Mansfield Park (Miramax Film 1999): Directed by Patricia Rozema; Starring Frances O’Conner, James Purevoy, etc.
Mansfield Park begins with Fanny Price leaving her family to live with her rich relatives. In spite of being brought up in a rich household, she is not considered equal to the rest of the family. Fanny grows up with her cousins Tom (the rebellious older cousin), Edmund (the kind, brother like figure who needs Fanny to put words to his feelings), and Maria and Julia (the two sisters who are frivolous and desiring of attention, Maria more so than Julia). Fanny is thrust into situations where she has to make a decision between her sense and her sensibility, from an offer of marriage by Mr. Henry Crawford (which she refuses due to the fact that she does not trust him for she sees his true character) to being sent away from Mansfield Park (because she refuses Mr. Crawford) to bashing heads with Miss Crawford (due to a family scandal). Mansfield Park also explores the idea of whether or not two friends can be together. According to this film, it can happen for Fanny and Edmund do get married at the end. Interestingly enough, the plot itself didn’t come off like a Jane Austen story, but the characters do seem to be true to the Austen character types from her novels.
I must confess that there are times when these characters do things that are not totally congruent with something Austen would do. However, this is due to the plot of the story, not with how the characters actually act. This is where the film becomes unsuccessful in capturing the essence of Austen. Mansfield Park does seem to focus mainly on the romance, rather than class differences or women’s education, even though it does offer some interpretations on this. One element in this film that really separates itself from an Austen work is the films knack of wanting to tell an Austen story and deal with racism in England. As I said earlier, I have never read Mansfield Park, but as a developing Austen fan, this racism element feels like a slap in the face. At one point Fanny finds sketches of people being raped, beaten, and Sir Thomas being pedophile. This was a most unsuccessful, and disappointing, element and almost ruins the Austen film experience.
In spite of all this, the film does offer some interesting readings of women’s education, and class relations.
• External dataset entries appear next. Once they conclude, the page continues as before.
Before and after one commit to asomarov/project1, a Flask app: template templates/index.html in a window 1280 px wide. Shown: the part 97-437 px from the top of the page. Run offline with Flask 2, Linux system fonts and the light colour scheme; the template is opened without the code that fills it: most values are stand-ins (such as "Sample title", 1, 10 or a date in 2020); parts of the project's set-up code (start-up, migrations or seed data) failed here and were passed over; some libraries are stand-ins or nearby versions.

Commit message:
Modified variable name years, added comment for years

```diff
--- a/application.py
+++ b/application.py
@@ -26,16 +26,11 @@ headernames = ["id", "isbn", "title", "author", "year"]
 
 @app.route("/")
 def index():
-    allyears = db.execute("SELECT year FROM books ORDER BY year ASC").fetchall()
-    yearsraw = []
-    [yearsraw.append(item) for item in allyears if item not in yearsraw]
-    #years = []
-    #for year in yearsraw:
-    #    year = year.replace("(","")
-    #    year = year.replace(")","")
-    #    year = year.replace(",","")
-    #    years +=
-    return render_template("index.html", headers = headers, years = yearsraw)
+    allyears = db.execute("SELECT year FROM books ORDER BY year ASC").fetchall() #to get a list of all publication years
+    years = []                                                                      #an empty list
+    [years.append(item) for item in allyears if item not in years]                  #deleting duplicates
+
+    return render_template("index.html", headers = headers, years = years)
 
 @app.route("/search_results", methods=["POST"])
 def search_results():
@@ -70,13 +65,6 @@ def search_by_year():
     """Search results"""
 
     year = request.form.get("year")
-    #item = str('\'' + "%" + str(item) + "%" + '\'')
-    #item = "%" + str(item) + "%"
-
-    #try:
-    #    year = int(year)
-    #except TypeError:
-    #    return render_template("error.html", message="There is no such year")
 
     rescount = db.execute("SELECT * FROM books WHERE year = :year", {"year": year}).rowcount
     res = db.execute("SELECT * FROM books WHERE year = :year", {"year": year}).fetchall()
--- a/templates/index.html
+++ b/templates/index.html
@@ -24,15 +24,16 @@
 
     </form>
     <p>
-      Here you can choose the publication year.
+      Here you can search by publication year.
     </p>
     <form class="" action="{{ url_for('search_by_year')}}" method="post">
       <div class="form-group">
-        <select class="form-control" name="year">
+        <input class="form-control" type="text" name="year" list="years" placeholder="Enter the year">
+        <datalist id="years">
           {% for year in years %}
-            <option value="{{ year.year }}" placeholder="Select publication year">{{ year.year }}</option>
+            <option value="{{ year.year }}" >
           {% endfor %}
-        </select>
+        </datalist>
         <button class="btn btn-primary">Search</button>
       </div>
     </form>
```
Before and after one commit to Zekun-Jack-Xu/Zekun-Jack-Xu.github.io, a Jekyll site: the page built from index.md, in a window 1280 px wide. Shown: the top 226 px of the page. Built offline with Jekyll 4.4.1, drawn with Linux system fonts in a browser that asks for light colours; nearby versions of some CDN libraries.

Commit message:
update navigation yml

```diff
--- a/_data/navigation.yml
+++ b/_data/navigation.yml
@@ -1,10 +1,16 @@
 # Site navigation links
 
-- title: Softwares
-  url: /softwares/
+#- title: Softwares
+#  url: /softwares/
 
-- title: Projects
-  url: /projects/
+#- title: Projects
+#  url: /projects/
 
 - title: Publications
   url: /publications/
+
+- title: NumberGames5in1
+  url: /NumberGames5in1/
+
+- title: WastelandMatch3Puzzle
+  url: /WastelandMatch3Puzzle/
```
For example, at the beginning of the film she overhears Sir Tomas telling his daughters that she is not their equal, but she must never know it. This shows that the family will do the proper thing, the socially acceptable thing, and act like Fanny is their equal, which doesn’t really happen, but they will never believe this to be true. Another thought-provoking interpretation was on women’s education, which really fit the Austen mold. The film shows that in spite of a formal education, women who are raised in wealth really are not educated in the modern sense of the word. Fanny who has no money following her, increases her intellect because that’s all she has, but the other two female cousins are very frivolous and selfish. Notice that towards the end of the movie Maria and Mr. Crawford have an affair and the Sir Thomas complains that in spite of all that education she received she still did this. This tells us that even though Maria received a formal education, she was never taught to think and reason for herself. This idea seems to be very consistent with some of the other Austen works, such as Pride and Prejudice (Elizabeth almost has to increase her intellect and Miss Bingley really doesn’t because she has money) and Emma (Emma doesn’t reach for her full potential because she doesn’t have to, whereas Jane Fairfax does reach for education because she doesn’t have money).
Mansfield Park does have some great qualities, mainly the characters, but at the same time the unsuccessful traits of this film does overshadow what can be deemed as successful, in my opinion. Even though the film does capture the essence of an Austen character, this does not make up for the racism element, the lack of satirical elements, and the heavily romantic plot it tries to bring to the table.